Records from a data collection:
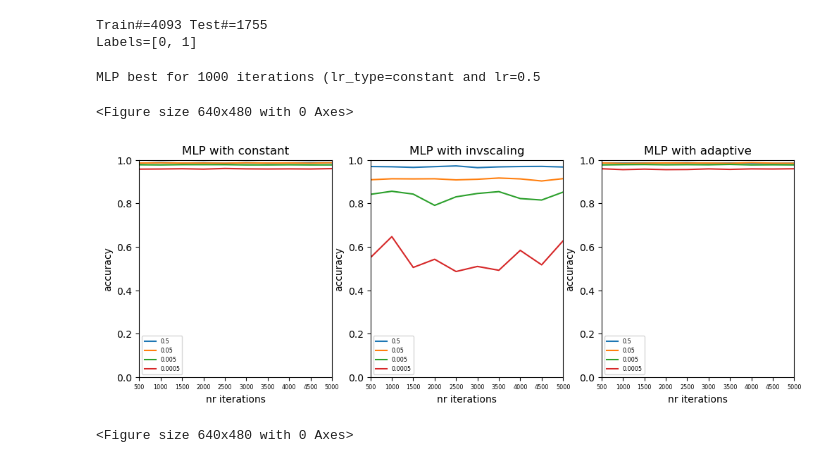
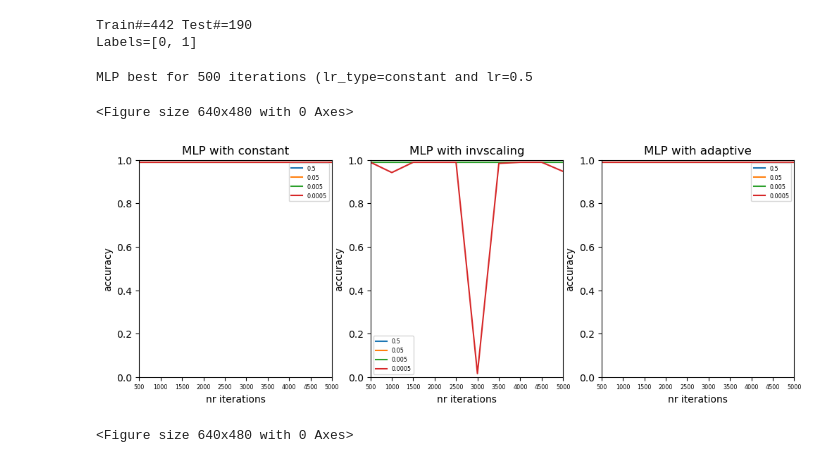
Before and after one commit to freshblaxx/DataScience, a Jupyter notebook: Projeto/Mulit-Layer/Multi-Layer_Perceptrons.ipynb, the cells around one changed output. Drawn from its saved outputs; the diff is of its cells as text; code cells hidden in the pictures.

```diff
--- a/Projeto/Mulit-Layer/Multi-Layer_Perceptrons.ipynb
+++ b/Projeto/Mulit-Layer/Multi-Layer_Perceptrons.ipynb
@@ -1003,38 +1003,38 @@ def mlp_study(
     )
 
     return best_model, best_params
 
 
 file_tag = "stroke"
-train_filename = "/Users/dominikfrank/Library/Mobile Documents/com~apple~CloudDocs/Desktop/University/Master/Semester 1/PII/Data Science/Code for Project/DataScience/Projeto/Preparation/Splitted-Sets-Outliers-Drop/Financial_training_data.csv"
-test_filename = "/Users/dominikfrank/Library/Mobile Documents/com~apple~CloudDocs/Desktop/University/Master/Semester 1/PII/Data Science/Code for Project/DataScience/Projeto/Preparation/Splitted-Sets-Outliers-Drop/Financial_testing_data.csv"
+train_filename = "/Users/dominikfrank/Library/Mobile Documents/com~apple~CloudDocs/Desktop/University/Master/Semester 1/PII/Data Science/Code for Project/DataScience/Projeto/Modeling/Financial_training_data.csv"
+test_filename = "/Users/dominikfrank/Library/Mobile Documents/com~apple~CloudDocs/Desktop/University/Master/Semester 1/PII/Data Science/Code for Project/DataScience/Projeto/Modeling/Financial_testing_data.csv"
 target = "CLASS"
 eval_metric = "accuracy"
 
 trnX, tstX, trnY, tstY, labels, vars = read_train_test_from_files(
     train_filename, test_filename, target
 )
 print(f"Train#={len(trnX)} Test#={len(tstX)}")
 print(f"Labels={labels}")
 
 figure()
 best_model, params = mlp_study(
     trnX,
     trnY,
     tstX,
     tstY,
     nr_max_iterations=NR_MAX_ITER,
     lag=LAG,
     metric=eval_metric,
 )
 savefig(f"/Users/dominikfrank/Desktop/University/Master/Semester 1/PII/Data Science/Code for Project/DataScience/Projeto/Modeling{eval_metric}_study.png")
 show()
 # %% [output]
-Train#=4093 Test#=1755
+Train#=442 Test#=190
 Labels=[0, 1]
-MLP best for 1000 iterations (lr_type=constant and lr=0.5
+MLP best for 500 iterations (lr_type=constant and lr=0.5
 <Figure size 640x480 with 0 Axes>
-[figure, old version]
+[figure, new version]
 # %%
 from matplotlib.colors import LinearSegmentedColormap
 
```
Also changed, not shown: 18 other files.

Exercise = Print out the records in full and exactly, dropping every picture.

Answer to the exercise =
Before and after one commit to freshblaxx/DataScience, a Jupyter notebook: Projeto/Mulit-Layer/Multi-Layer_Perceptrons.ipynb, the cells around one changed output. Drawn from its saved outputs; the diff is of its cells as text; code cells hidden in the pictures.

```diff
--- a/Projeto/Mulit-Layer/Multi-Layer_Perceptrons.ipynb
+++ b/Projeto/Mulit-Layer/Multi-Layer_Perceptrons.ipynb
@@ -1003,38 +1003,38 @@ def mlp_study(
     )
 
     return best_model, best_params
 
 
 file_tag = "stroke"
-train_filename = "/Users/dominikfrank/Library/Mobile Documents/com~apple~CloudDocs/Desktop/University/Master/Semester 1/PII/Data Science/Code for Project/DataScience/Projeto/Preparation/Splitted-Sets-Outliers-Drop/Financial_training_data.csv"
-test_filename = "/Users/dominikfrank/Library/Mobile Documents/com~apple~CloudDocs/Desktop/University/Master/Semester 1/PII/Data Science/Code for Project/DataScience/Projeto/Preparation/Splitted-Sets-Outliers-Drop/Financial_testing_data.csv"
+train_filename = "/Users/dominikfrank/Library/Mobile Documents/com~apple~CloudDocs/Desktop/University/Master/Semester 1/PII/Data Science/Code for Project/DataScience/Projeto/Modeling/Financial_training_data.csv"
+test_filename = "/Users/dominikfrank/Library/Mobile Documents/com~apple~CloudDocs/Desktop/University/Master/Semester 1/PII/Data Science/Code for Project/DataScience/Projeto/Modeling/Financial_testing_data.csv"
 target = "CLASS"
 eval_metric = "accuracy"
 
 trnX, tstX, trnY, tstY, labels, vars = read_train_test_from_files(
     train_filename, test_filename, target
 )
 print(f"Train#={len(trnX)} Test#={len(tstX)}")
 print(f"Labels={labels}")
 
 figure()
 best_model, params = mlp_study(
     trnX,
     trnY,
     tstX,
     tstY,
     nr_max_iterations=NR_MAX_ITER,
     lag=LAG,
     metric=eval_metric,
 )
 savefig(f"/Users/dominikfrank/Desktop/University/Master/Semester 1/PII/Data Science/Code for Project/DataScience/Projeto/Modeling{eval_metric}_study.png")
 show()
 # %% [output]
-Train#=4093 Test#=1755
+Train#=442 Test#=190
 Labels=[0, 1]
-MLP best for 1000 iterations (lr_type=constant and lr=0.5
+MLP best for 500 iterations (lr_type=constant and lr=0.5
 <Figure size 640x480 with 0 Axes>
-[figure, old version]
+[figure, new version]
 # %%
 from matplotlib.colors import LinearSegmentedColormap
 
```
Also changed, not shown: 18 other files.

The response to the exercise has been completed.